29. Justin Verlander. He has the A-list fiancée, a car collection to rival Cespedes’ and the winning attitude you’d look for . He also has his repertoire back together. Bonus points for not wqhining about the Cy Young injustice last year.
30. Max Scherzer. Repertoire and competitiveness have made him a two-time Cy Young winner.
31. Carlos Martinez. The 100-mph thrower looks like the next pitching superstar.
32. Zach Britton. He turned in the greatest season ever for a reliever, on one pitch.
33. Aroldis Chapman. The 105-mph thrower’s appearances are an event. He obviously doesn’t have the perfect off-the-field record, so it’s understandable if some wouldn’t include him.
34. Addison Russell. Incredible talent almost gets lost among a team that’s like the Beatles.
35. Gary Sanchez. Arm and power should make him a superstar in the Bronx for years to come.
36. George Springer. Intelligent youngster brings power to the lead-off spot (more on that in the notes below).
37. Andrew McCutchen. We still think 2016 was a blip.
38. Jon Lester. Steely resolve overcomes an inability to throw to any base but home.
39.Dustin Pedroia. The little guy is still doing it in Boston. Hall of Famer?
40. Jacob deGrom. He’s back throwing in the high 90s. A plus: great hair.
41. Zack Greinke. Quirky, thoughtful and baseball’s highest-paid player.
42. Justin Turner. The everyman has transformed from utility man to star.
43. Brandon Crawford. Incredible shortstop has been a key to multiple championships.

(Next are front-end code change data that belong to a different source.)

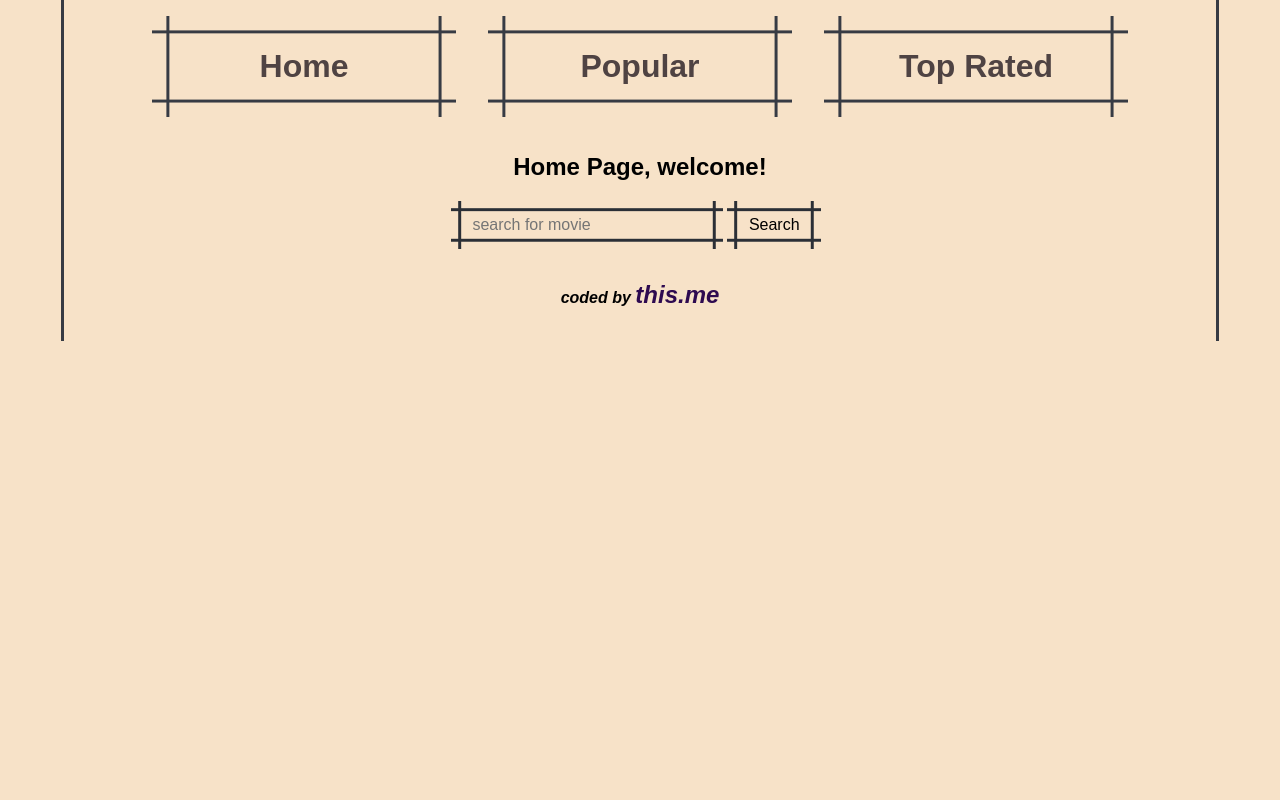
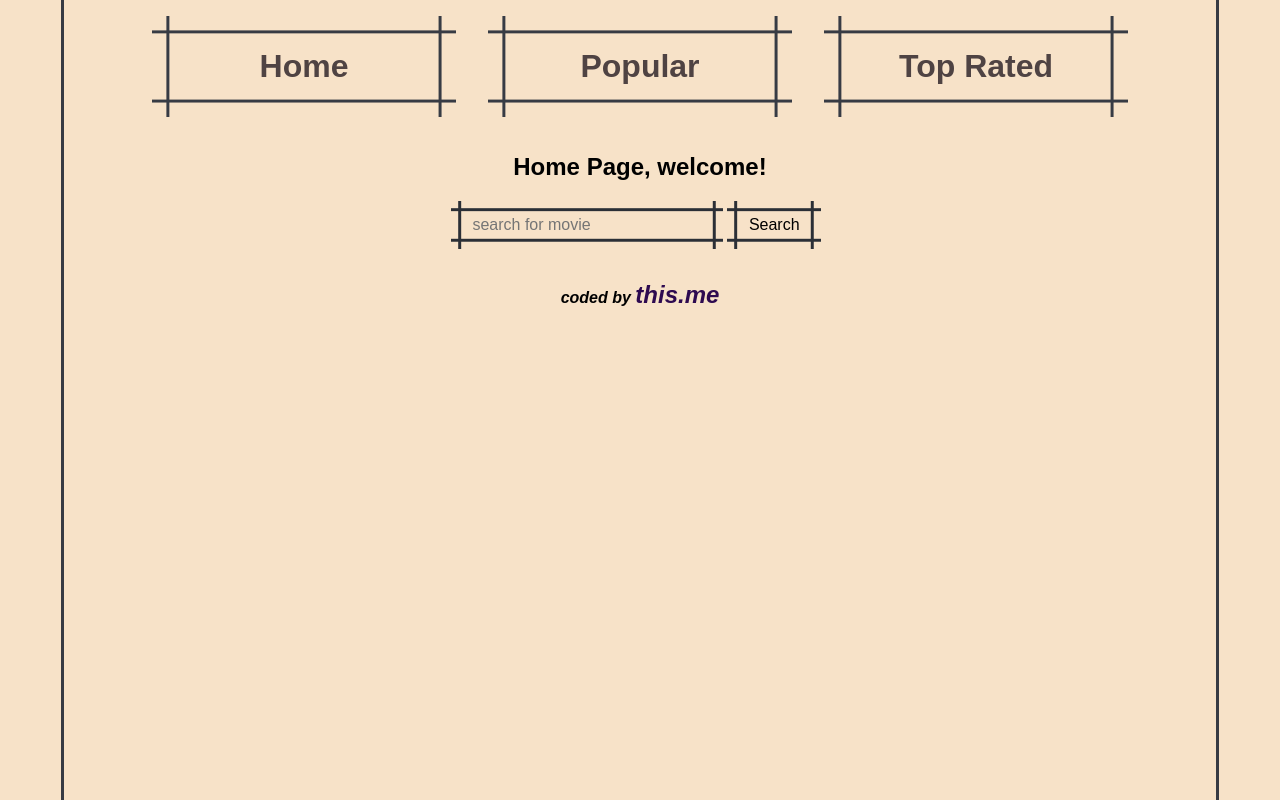
Before and after one commit to evariste1963/moviedb, a SvelteKit app: page / in a window 1280 px wide. Built offline with nearby package versions, Linux system fonts and the light colour scheme.

Commit message:
height sorted --> html height = 100%, body min-height = 100%

```diff
--- a/src/app.css
+++ b/src/app.css
@@ -2,17 +2,18 @@
 	font-family: Ink free, cursive, sans-serif;
 }
 
+html{
+	height: 100%
+}
+
 body {
 	margin: 0 auto;
-
-	max-width: 90%;
-	height:100%;
+		max-width: 90%;
+	min-height:100%;
 	text-align: center;
 	background-color: rgb(247, 226, 200);
 	border-left: 3px solid #373b44;
 	border-right: 3px solid #373b44;
-	/*align-items: center;
-    justify-content: center;*/
 }
 
 .section {
```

44. Christian Yelich. The No. 3 hitter for Team USA is on the cusp of superstardom.
45. Edwin Encarnacion. Beloved slugger brings new dimension to great Indians team.
46. Adrian Beltre. Future Hall of Famer is the quintessential leader.
47. Eric Hosmer. Great leader, and he does whatever it takes to win. Throw out those defensive metrics.
48. Kyle Hendricks. Intellectual star of the Cubs rotation.
49. Masahiro Tanaka. International star has pitched just as effectively since a tear in his UCL was discovered.
50. Matt Szczur. Someone for all to admire. If you don’t know the story, he donated bone marrow to a Ukrainian baby girl he didn’t know that was dying of leukemia. She survived, and is well. He risked a career, as was documented on E:60, an ESPN production. Greatest sacrifice in baseball history.
Close/coming/On the bubble: Trea Turner, Kenley Jansen, Alex Bregman, Ryan Braun, DJ LeMahieu, Charlie Blackmon, A.J. Pollock, Starling Marte, Jake Arrieta, Andrew Miller, Freddie Freeman.